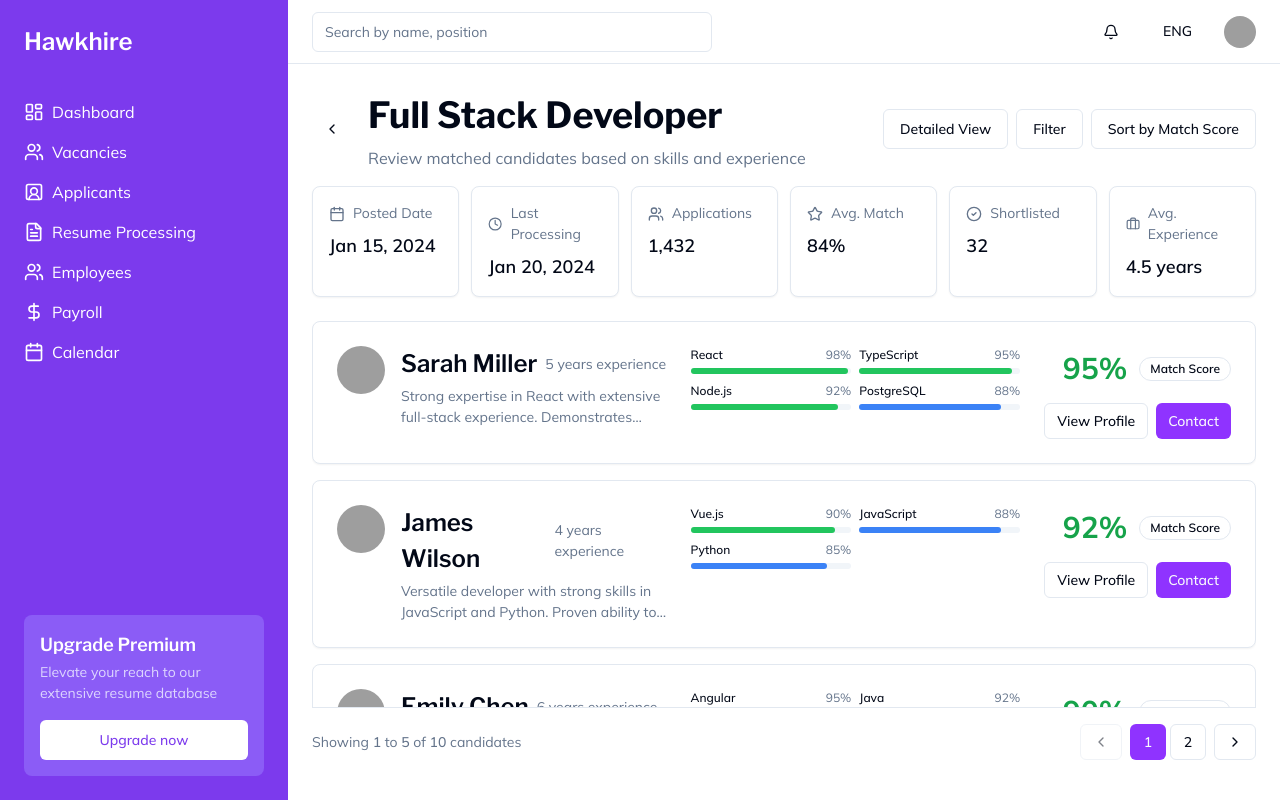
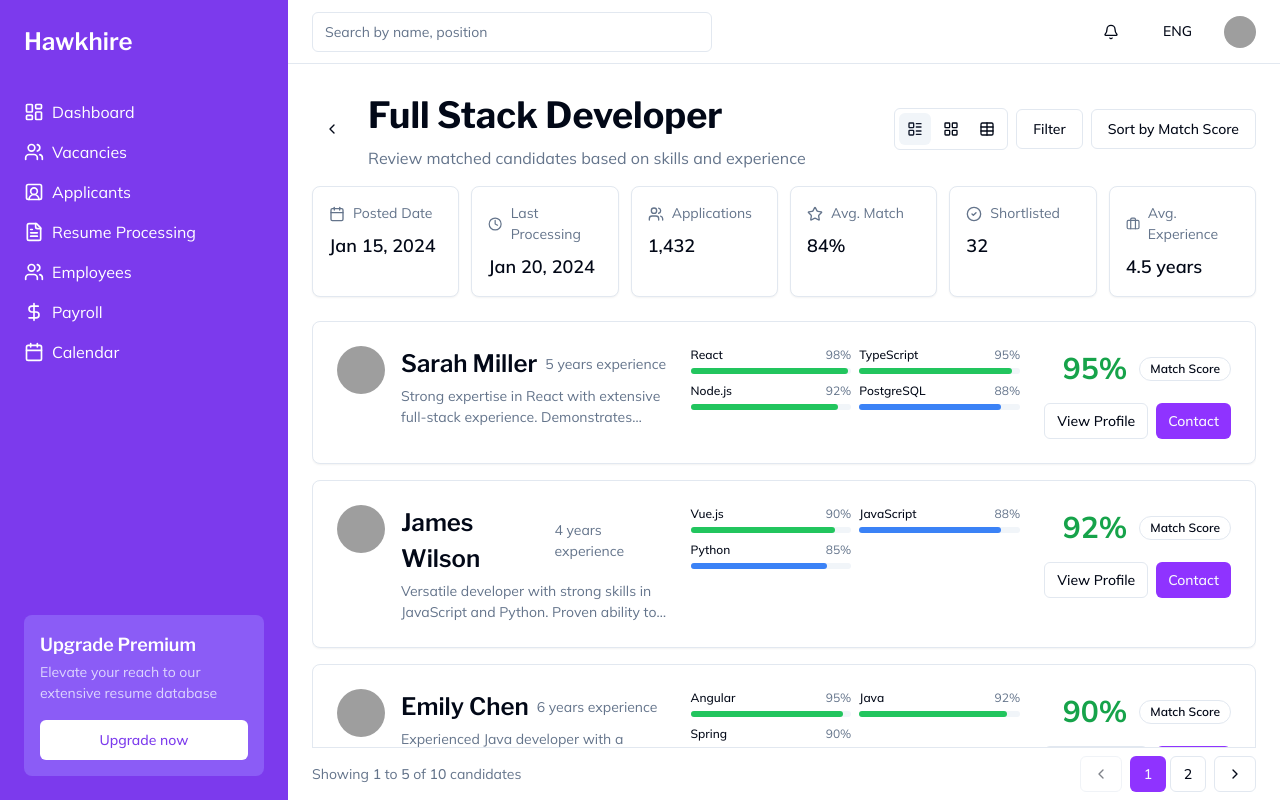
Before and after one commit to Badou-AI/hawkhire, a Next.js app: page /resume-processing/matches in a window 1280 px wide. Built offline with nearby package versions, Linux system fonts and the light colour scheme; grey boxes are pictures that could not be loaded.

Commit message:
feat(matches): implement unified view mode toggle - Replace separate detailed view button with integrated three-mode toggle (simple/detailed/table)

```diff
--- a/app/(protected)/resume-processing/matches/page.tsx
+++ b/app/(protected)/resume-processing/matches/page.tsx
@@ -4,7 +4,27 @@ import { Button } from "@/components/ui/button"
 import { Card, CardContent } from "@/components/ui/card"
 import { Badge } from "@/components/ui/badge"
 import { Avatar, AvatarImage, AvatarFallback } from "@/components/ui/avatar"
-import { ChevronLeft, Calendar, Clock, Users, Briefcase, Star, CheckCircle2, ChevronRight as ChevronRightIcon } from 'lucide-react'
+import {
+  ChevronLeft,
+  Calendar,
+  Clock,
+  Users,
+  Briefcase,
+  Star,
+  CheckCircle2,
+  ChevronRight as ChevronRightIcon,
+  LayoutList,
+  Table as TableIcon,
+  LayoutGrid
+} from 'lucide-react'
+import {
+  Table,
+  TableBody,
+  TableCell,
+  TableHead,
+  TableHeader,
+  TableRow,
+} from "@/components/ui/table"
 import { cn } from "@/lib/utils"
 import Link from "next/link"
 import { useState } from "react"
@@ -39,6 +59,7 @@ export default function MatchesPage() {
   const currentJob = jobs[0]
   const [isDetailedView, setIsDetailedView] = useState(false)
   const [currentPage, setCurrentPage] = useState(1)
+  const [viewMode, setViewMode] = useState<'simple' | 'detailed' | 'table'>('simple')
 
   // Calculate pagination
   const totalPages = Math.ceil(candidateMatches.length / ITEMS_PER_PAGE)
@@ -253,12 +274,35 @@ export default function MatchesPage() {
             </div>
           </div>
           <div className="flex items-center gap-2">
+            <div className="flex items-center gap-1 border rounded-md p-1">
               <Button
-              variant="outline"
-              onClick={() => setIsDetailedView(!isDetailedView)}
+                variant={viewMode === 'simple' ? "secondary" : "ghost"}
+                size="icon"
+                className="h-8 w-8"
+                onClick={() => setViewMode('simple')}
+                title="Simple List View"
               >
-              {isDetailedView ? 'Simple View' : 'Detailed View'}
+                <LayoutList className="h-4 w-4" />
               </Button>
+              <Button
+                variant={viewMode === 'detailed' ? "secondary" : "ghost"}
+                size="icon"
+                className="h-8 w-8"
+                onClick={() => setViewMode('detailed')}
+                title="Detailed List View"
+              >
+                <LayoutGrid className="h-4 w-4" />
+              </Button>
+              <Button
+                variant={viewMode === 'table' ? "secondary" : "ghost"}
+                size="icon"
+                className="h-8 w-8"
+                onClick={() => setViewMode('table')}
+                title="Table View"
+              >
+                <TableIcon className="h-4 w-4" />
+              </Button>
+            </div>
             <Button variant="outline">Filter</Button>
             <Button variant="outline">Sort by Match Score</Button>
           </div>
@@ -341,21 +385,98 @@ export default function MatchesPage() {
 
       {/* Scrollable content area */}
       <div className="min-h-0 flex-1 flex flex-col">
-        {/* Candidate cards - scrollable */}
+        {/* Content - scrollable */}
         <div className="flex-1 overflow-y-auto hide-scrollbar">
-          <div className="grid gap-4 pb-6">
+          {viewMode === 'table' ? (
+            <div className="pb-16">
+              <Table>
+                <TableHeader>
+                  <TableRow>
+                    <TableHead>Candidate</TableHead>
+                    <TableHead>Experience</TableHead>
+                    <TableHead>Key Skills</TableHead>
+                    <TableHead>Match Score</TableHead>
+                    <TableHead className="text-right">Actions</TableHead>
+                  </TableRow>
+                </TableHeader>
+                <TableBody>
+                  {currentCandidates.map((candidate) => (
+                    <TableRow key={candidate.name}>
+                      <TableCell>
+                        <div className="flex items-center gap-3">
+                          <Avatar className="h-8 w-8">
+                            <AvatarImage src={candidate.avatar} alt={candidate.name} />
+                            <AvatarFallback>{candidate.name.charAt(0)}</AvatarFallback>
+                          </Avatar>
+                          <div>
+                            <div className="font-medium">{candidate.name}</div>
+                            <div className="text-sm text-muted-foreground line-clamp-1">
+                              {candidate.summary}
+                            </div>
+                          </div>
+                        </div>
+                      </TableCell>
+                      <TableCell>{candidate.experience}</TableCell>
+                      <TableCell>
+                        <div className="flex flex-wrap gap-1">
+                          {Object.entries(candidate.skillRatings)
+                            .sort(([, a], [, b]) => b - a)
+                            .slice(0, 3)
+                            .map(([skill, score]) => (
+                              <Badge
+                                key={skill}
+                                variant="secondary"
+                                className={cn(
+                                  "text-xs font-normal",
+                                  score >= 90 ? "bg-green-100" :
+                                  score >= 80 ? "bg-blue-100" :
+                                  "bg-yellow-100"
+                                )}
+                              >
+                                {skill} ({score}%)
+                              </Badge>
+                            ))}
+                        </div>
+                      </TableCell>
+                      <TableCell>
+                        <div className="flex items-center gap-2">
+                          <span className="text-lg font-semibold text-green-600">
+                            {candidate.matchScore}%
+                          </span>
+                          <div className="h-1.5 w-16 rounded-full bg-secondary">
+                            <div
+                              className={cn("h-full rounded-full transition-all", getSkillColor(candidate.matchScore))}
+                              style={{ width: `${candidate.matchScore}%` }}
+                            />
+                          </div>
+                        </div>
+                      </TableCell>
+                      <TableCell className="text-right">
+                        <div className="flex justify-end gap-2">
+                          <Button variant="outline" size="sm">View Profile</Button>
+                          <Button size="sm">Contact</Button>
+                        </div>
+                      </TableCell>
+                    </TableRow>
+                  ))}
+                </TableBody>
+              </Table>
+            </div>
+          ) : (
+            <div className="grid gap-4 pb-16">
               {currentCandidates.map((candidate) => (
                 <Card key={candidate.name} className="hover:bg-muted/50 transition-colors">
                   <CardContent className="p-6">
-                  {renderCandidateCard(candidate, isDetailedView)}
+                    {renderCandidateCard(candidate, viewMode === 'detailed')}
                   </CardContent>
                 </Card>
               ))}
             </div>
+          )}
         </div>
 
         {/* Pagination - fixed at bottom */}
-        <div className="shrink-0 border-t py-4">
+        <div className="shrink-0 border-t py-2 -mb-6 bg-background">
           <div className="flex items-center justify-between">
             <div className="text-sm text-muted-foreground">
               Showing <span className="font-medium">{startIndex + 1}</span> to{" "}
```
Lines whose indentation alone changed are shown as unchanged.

# [Directions for this task]
Which lines in the material above include the string "TableRow"? Pull them out.

# [Output of the exercise]
+  TableRow,
+                  <TableRow>
+                  </TableRow>
+                    <TableRow key={candidate.name}>
+                    </TableRow>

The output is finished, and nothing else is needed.